My wife and I have lived in our house for three years. During that period the doorbell has never worked. We have two dogs and live in a cul de sac, if anybody approached the yard then it was bound to wake up at least one dog. Some time in suburbia and father time have crept up on the dogs and people get to the front door now. However, now there’s a newborn in the house and sleep for everybody is a priority; we needed a doorbell that’s not as jarring as two big dogs barking.
The previous owner said that the doorbell worked just fine, but that he had disconnected the battery. I peeled off the doorbell cover and found the wire to the battery had been cut and that all of the wires had been disconnected.

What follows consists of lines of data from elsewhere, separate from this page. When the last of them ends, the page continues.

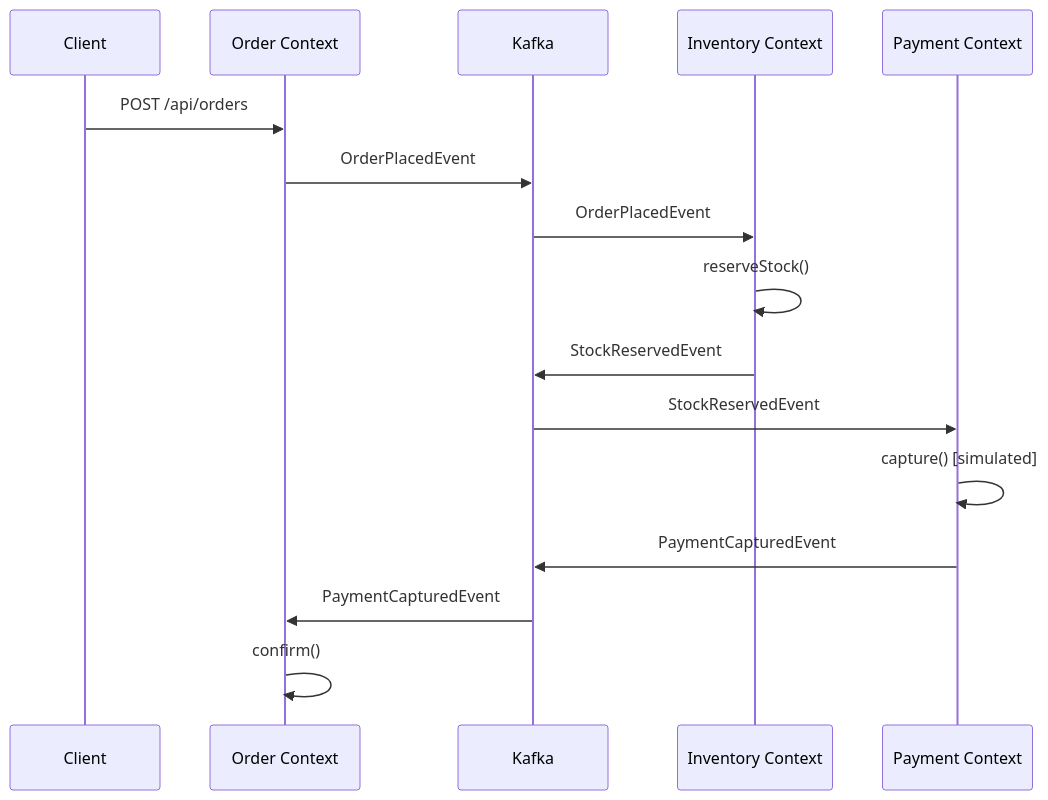
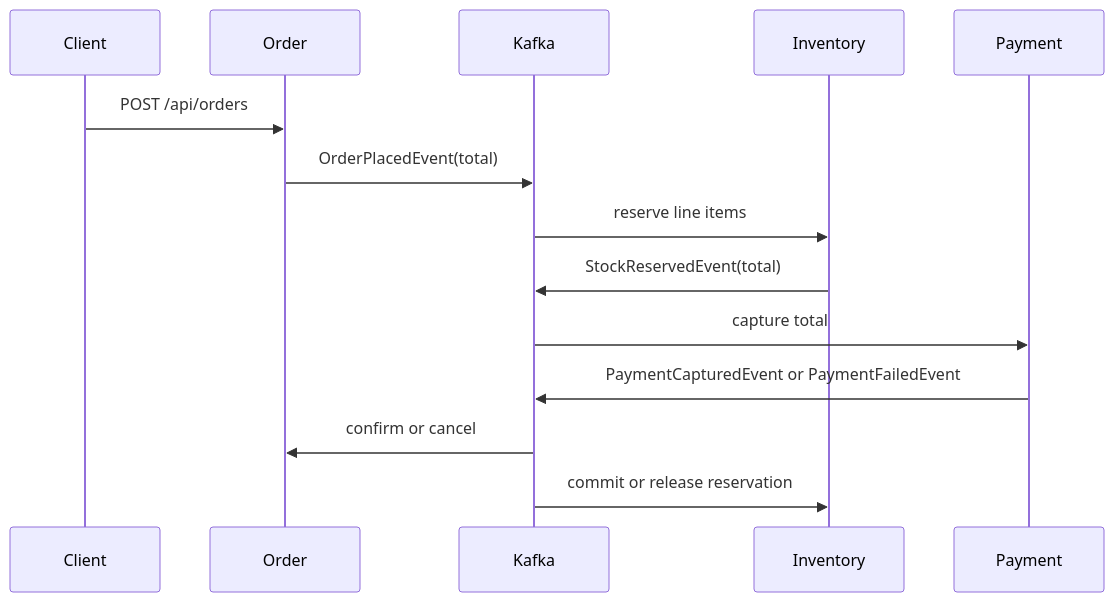
The second of 2 diagrams in 01-decomposition/01a-domain-driven-decomposition/README.md (tungnath/micarch), drawn with Mermaid before and after one commit. The commit also changed other lines of this file and 21 other files, not shown here.

````diff
--- a/01-decomposition/01a-domain-driven-decomposition/README.md
+++ b/01-decomposition/01a-domain-driven-decomposition/README.md
@@ -42,19 +31,16 @@
 ```mermaid
 sequenceDiagram
     participant Client
-    participant Order as Order Context
+    participant Order
     participant Kafka
-    participant Inventory as Inventory Context
-    participant Payment as Payment Context
-
+    participant Inventory
+    participant Payment
     Client->>Order: POST /api/orders
-    Order->>Kafka: OrderPlacedEvent
-    Kafka->>Inventory: OrderPlacedEvent
-    Inventory->>Inventory: reserveStock()
-    Inventory->>Kafka: StockReservedEvent
-    Kafka->>Payment: StockReservedEvent
-    Payment->>Payment: capture() [simulated]
-    Payment->>Kafka: PaymentCapturedEvent
-    Kafka->>Order: PaymentCapturedEvent
-    Order->>Order: confirm()
+    Order->>Kafka: OrderPlacedEvent(total)
+    Kafka->>Inventory: reserve line items
+    Inventory->>Kafka: StockReservedEvent(total)
+    Kafka->>Payment: capture total
+    Payment->>Kafka: PaymentCapturedEvent or PaymentFailedEvent
+    Kafka->>Order: confirm or cancel
+    Kafka->>Inventory: commit or release reservation
 ```
````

I’m not familiar with anything electrical. I’ve done it before, but even switching out an outlet or light fixture is a big deal for me. After a quick search online I found some directions on how to do it. Not trusting these directions I went to our local home improvement store to get their opinion.
“Yeah, your battery wire is cut; just splice that together and you’ll be fine”, the home improvement helper said. I get nervous working around electricity. Even while asking about how to fix this I had forgotten to ask where the wires are connected. Bugger that, I can figure it out, I thought to myself.Doorbell scheme
I get back home, turn off the power, splice the wires together, ask my dad about where the wires should be plugged into and give it a try. Dads are never wrong are they? Unfortunately nothing happened. I tried the wires plugged into a different combination and when they didn’t work I gave up. With a toddler, newborn, wife and dirty house I didn’t have time to play Russian Roulette with this dinger of a doorbell.
We still needed a doorbell though, so I went back to the store to get one of those wussy cordless doorbells. While I was there I looked at the packaging for the manly wired doorbells and saw a key piece of information.Doorbell diagram
The photo is crude, but it reminded me that the electricity has to go in a circular motion. I knew that wasn’t happening, so I purchased some wire, a cordless doorbell in case I failed and headed home.
- There are two wires coming from the doorbell button, connect one to the transformer and the other to the chime.
- Use another wire to connect the transformer to the chime.
It was that easy. Our particular chime threw me a Jedi mind-trick because there were multiple wires that were poorly spliced. The big wires confused me and I made a 10 minute project into a two day task.
Here is eHow’s version of replacing a doorbell chime.
As a stay at home dad I miss having the spare time to fix things. Even though the child is my full time job, things still break or need a fix in the house. Sometimes the repair will be something that I can easily complete and other times it’s a repair that I simply should’ve paid to have it done. Regardless, I’ll write it up here in hopes that you may be able to gauge what you can do and when you need to call in for help. The series is called, DIY a Stay at Home Dad Can Do, but in some cases, you shouldn’t, because of difficulty, time involved or money. All dads aren’t equal. In this case the task is very easy and you can do with little effort.